╭─ EXERCISE INPUTS

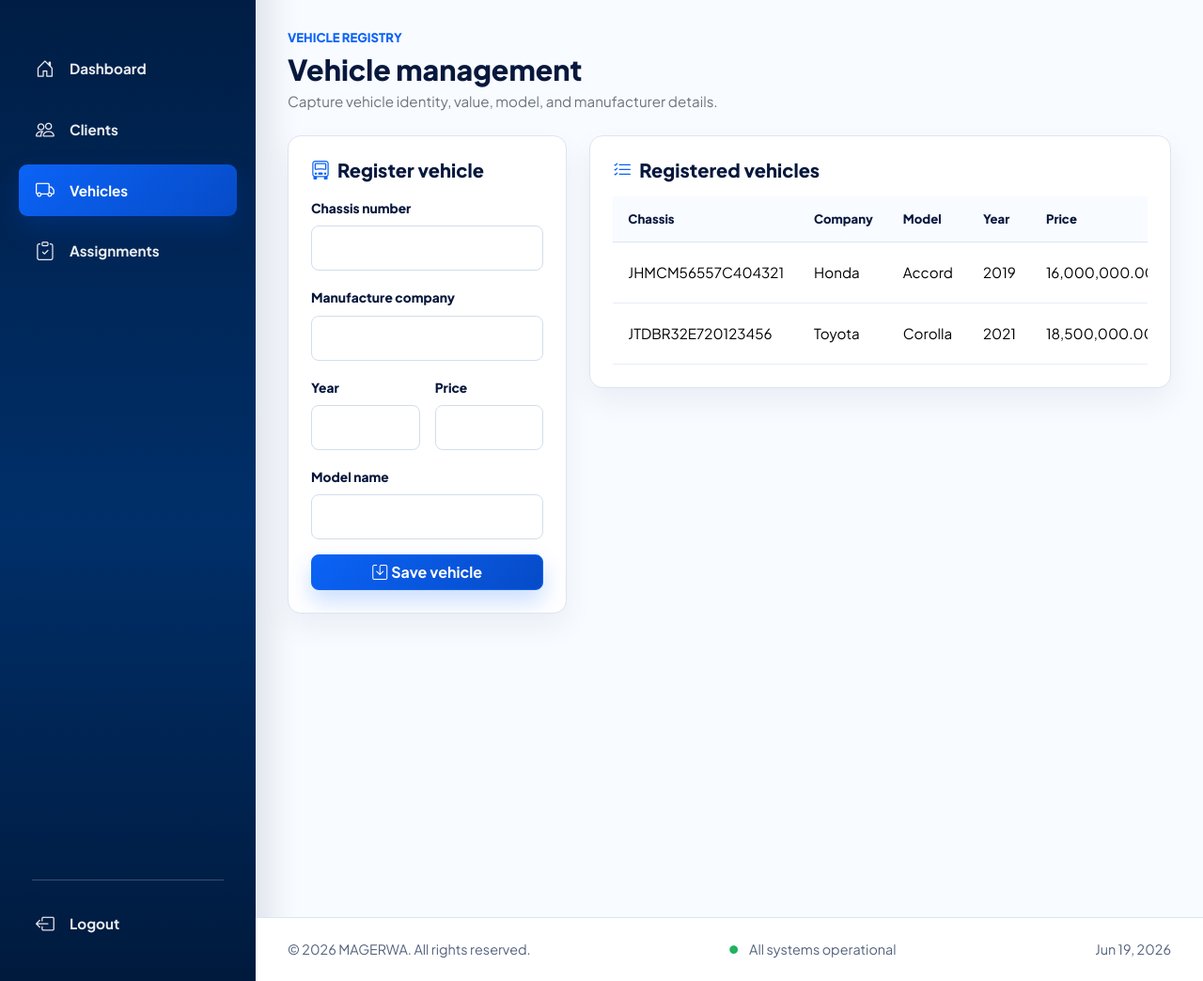
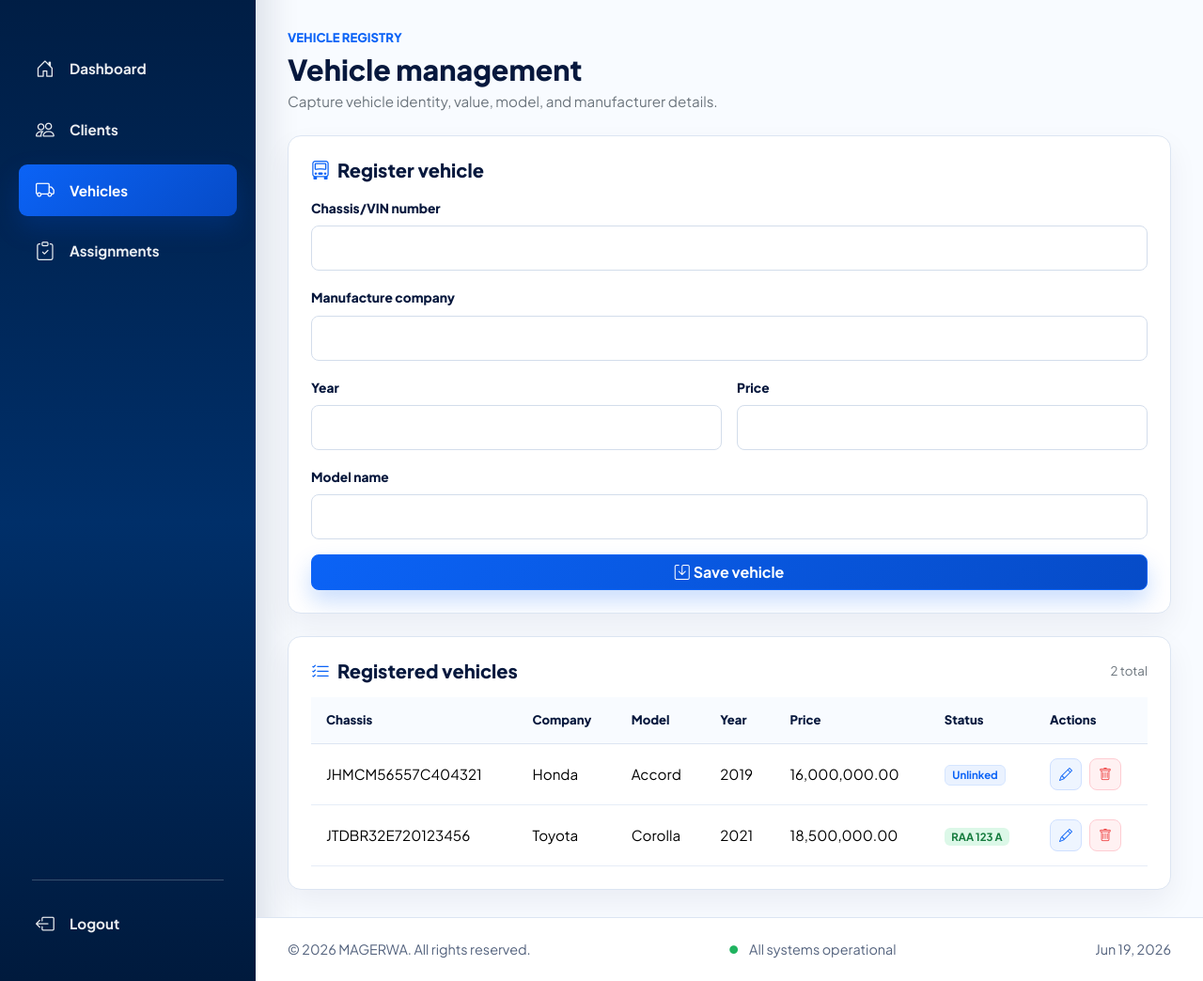
Before and after one commit to krif014/Magerwa-vehicle-tracking-system, a PHP site: page /vehicles.php in a window 1280 px wide. Shown: the part 119-1163 px from the top of the page at 94% size. Run offline with PHP 8.4, Linux system fonts and the light colour scheme; a user stored in the database is signed in; data comes from the database, SQL or seed files in the repository.

Commit message:
vehicles: add pagination and stricter inputs

```diff
--- a/vehicles.php
+++ b/vehicles.php
@@ -15,7 +15,7 @@ if ($_SERVER['REQUEST_METHOD'] === 'POST') {
     $year = (int) ($_POST['manufacture_year'] ?? 0);
     $price = (float) ($_POST['price'] ?? 0);
     $model = clean_string($_POST['model_name'] ?? '');
-    $currentYear = (int) date('Y') + 1;
+    $currentYear = (int) date('Y');
     $vehicleId = (int) ($_POST['vehicle_id'] ?? 0);
 
     if ($action === 'delete' && $vehicleId > 0) {
@@ -27,10 +27,10 @@ if ($_SERVER['REQUEST_METHOD'] === 'POST') {
     }
 
     $errors = [];
-    if (!valid_chassis_number($chassis)) $errors[] = 'Chassis number must be 6 to 80 letters, numbers, or hyphens.';
+    if (!valid_chassis_number($chassis)) $errors[] = 'Chassis/VIN must be 17 letters or numbers and cannot include I, O, or Q.';
     if ($company === '') $errors[] = 'Manufacture company is required.';
-    if (!valid_year($year)) $errors[] = 'Manufacture year must be between 1900 and ' . $currentYear . '.';
-    if (!valid_price($price)) $errors[] = 'Price must be a valid positive amount.';
+    if (!valid_year($year)) $errors[] = 'Manufacture year must be between 1901 and ' . $currentYear . '.';
+    if (!valid_price($price)) $errors[] = 'Price must be greater than zero.';
     if ($model === '') $errors[] = 'Model name is required.';
 
     if (!$errors) {
@@ -61,12 +61,24 @@ if ($_SERVER['REQUEST_METHOD'] === 'POST') {
     }
 }
 
-$vehicles = db()->query(
+$perPage = 8;
+$page = max(1, (int) ($_GET['page'] ?? 1));
+$total = (int) db()->query('SELECT COUNT(*) FROM vehicles')->fetchColumn();
+$pages = max(1, (int) ceil($total / $perPage));
+$page = min($page, $pages);
+$offset = ($page - 1) * $perPage;
+
+$stmt = db()->prepare(
     'SELECT v.*, l.plate_number
      FROM vehicles v
      LEFT JOIN vehicle_client_links l ON l.vehicle_id = v.id
-     ORDER BY v.created_at DESC'
-)->fetchAll();
+     ORDER BY v.created_at DESC
+     LIMIT :limit OFFSET :offset'
+);
+$stmt->bindValue(':limit', $perPage, PDO::PARAM_INT);
+$stmt->bindValue(':offset', $offset, PDO::PARAM_INT);
+$stmt->execute();
+$vehicles = $stmt->fetchAll();
 require __DIR__ . '/includes/header.php';
 ?>
 <div class="page-heading d-flex justify-content-between align-items-start mb-4">
@@ -78,15 +90,15 @@ require __DIR__ . '/includes/header.php';
 </div>
 
 <div class="row g-4">
-    <div class="col-lg-4">
-        <section class="content-panel p-3 p-lg-4">
+    <div class="col-xxl-4">
+        <section class="content-panel registry-side-panel p-3 p-lg-4">
             <h2 class="h5 mb-3"><i class="bi bi-truck-front me-2 text-teal"></i>Register vehicle</h2>
             <form method="post" class="vstack gap-3">
                 <input type="hidden" name="csrf_token" value="<?= e(csrf_token()) ?>">
                 <input type="hidden" name="action" value="create">
                 <div>
-                    <label class="form-label">Chassis number</label>
-                    <input class="form-control text-uppercase" name="chassis_number" minlength="6" maxlength="80" pattern="[A-Za-z0-9-]{6,80}" required>
+                    <label class="form-label">Chassis/VIN number</label>
+                    <input class="form-control text-uppercase" name="chassis_number" minlength="17" maxlength="17" pattern="[A-HJ-NPR-Za-hj-npr-z0-9]{17}" required>
                 </div>
                 <div>
                     <label class="form-label">Manufacture company</label>
@@ -95,11 +107,11 @@ require __DIR__ . '/includes/header.php';
                 <div class="row g-3">
                     <div class="col-sm-6">
                         <label class="form-label">Year</label>
-                        <input class="form-control" type="number" name="manufacture_year" min="1900" max="<?= (int) date('Y') + 1 ?>" required>
+                        <input class="form-control" type="number" name="manufacture_year" min="1901" max="<?= (int) date('Y') ?>" required>
                     </div>
                     <div class="col-sm-6">
                         <label class="form-label">Price</label>
-                        <input class="form-control" type="number" name="price" min="0" step="0.01" required>
+                        <input class="form-control" type="number" name="price" min="0.01" step="0.01" required>
                     </div>
                 </div>
                 <div>
@@ -110,9 +122,12 @@ require __DIR__ . '/includes/header.php';
             </form>
         </section>
     </div>
-    <div class="col-lg-8">
+    <div class="col-xxl-8">
         <section class="content-panel p-3 p-lg-4">
-            <h2 class="h5 mb-3"><i class="bi bi-list-check me-2 text-teal"></i>Registered vehicles</h2>
+            <div class="d-flex justify-content-between align-items-center mb-3">
+                <h2 class="h5 mb-0"><i class="bi bi-list-check me-2 text-teal"></i>Registered vehicles</h2>
+                <span class="text-secondary small"><?= $total ?> total</span>
+            </div>
             <div class="table-responsive">
                 <table class="table table-hover">
                     <thead>
@@ -164,8 +179,8 @@ require __DIR__ . '/includes/header.php';
                                                     <input type="hidden" name="action" value="update">
                                                     <input type="hidden" name="vehicle_id" value="<?= (int) $vehicle['id'] ?>">
                                                     <div>
-                                                        <label class="form-label">Chassis number</label>
-                                                        <input class="form-control text-uppercase" name="chassis_number" minlength="6" maxlength="80" pattern="[A-Za-z0-9-]{6,80}" value="<?= e($vehicle['chassis_number']) ?>" required>
+                                                        <label class="form-label">Chassis/VIN number</label>
+                                                        <input class="form-control text-uppercase" name="chassis_number" minlength="17" maxlength="17" pattern="[A-HJ-NPR-Za-hj-npr-z0-9]{17}" value="<?= e($vehicle['chassis_number']) ?>" required>
                                                     </div>
                                                     <div>
                                                         <label class="form-label">Manufacture company</label>
@@ -174,11 +189,11 @@ require __DIR__ . '/includes/header.php';
                                                     <div class="row g-3">
                                                         <div class="col-sm-6">
                                                             <label class="form-label">Year</label>
-                                                            <input class="form-control" type="number" name="manufacture_year" min="1900" max="<?= (int) date('Y') + 1 ?>" value="<?= e((string) $vehicle['manufacture_year']) ?>" required>
+                                                            <input class="form-control" type="number" name="manufacture_year" min="1901" max="<?= (int) date('Y') ?>" value="<?= e((string) $vehicle['manufacture_year']) ?>" required>
                                                         </div>
                                                         <div class="col-sm-6">
                                                             <label class="form-label">Price</label>
-                                                            <input class="form-control" type="number" name="price" min="0" step="0.01" value="<?= e((string) $vehicle['price']) ?>" required>
+                                                            <input class="form-control" type="number" name="price" min="0.01" step="0.01" value="<?= e((string) $vehicle['price']) ?>" required>
                                                         </div>
                                                     </div>
                                                     <div>
@@ -226,6 +241,17 @@ require __DIR__ . '/includes/header.php';
                     </tbody>
                 </table>
             </div>
+            <?php if ($pages > 1): ?>
+                <nav aria-label="Vehicles pagination">
+                    <ul class="pagination mb-0">
+                        <?php for ($i = 1; $i <= $pages; $i++): ?>
+                            <li class="page-item <?= $i === $page ? 'active' : '' ?>">
+                                <a class="page-link" href="?page=<?= $i ?>"><?= $i ?></a>
+                            </li>
+                        <?php endfor; ?>
+                    </ul>
+                </nav>
+            <?php endif; ?>
         </section>
     </div>
 </div>
```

╰─

▶ EXERCISE:
As you read the records above, find each line that contains "must" and copy it.

▶ SOLUTION TO THE EXERCISE:
-    if (!valid_chassis_number($chassis)) $errors[] = 'Chassis number must be 6 to 80 letters, numbers, or hyphens.';
+    if (!valid_chassis_number($chassis)) $errors[] = 'Chassis/VIN must be 17 letters or numbers and cannot include I, O, or Q.';
-    if (!valid_year($year)) $errors[] = 'Manufacture year must be between 1900 and ' . $currentYear . '.';
-    if (!valid_price($price)) $errors[] = 'Price must be a valid positive amount.';
+    if (!valid_year($year)) $errors[] = 'Manufacture year must be between 1901 and ' . $currentYear . '.';
+    if (!valid_price($price)) $errors[] = 'Price must be greater than zero.';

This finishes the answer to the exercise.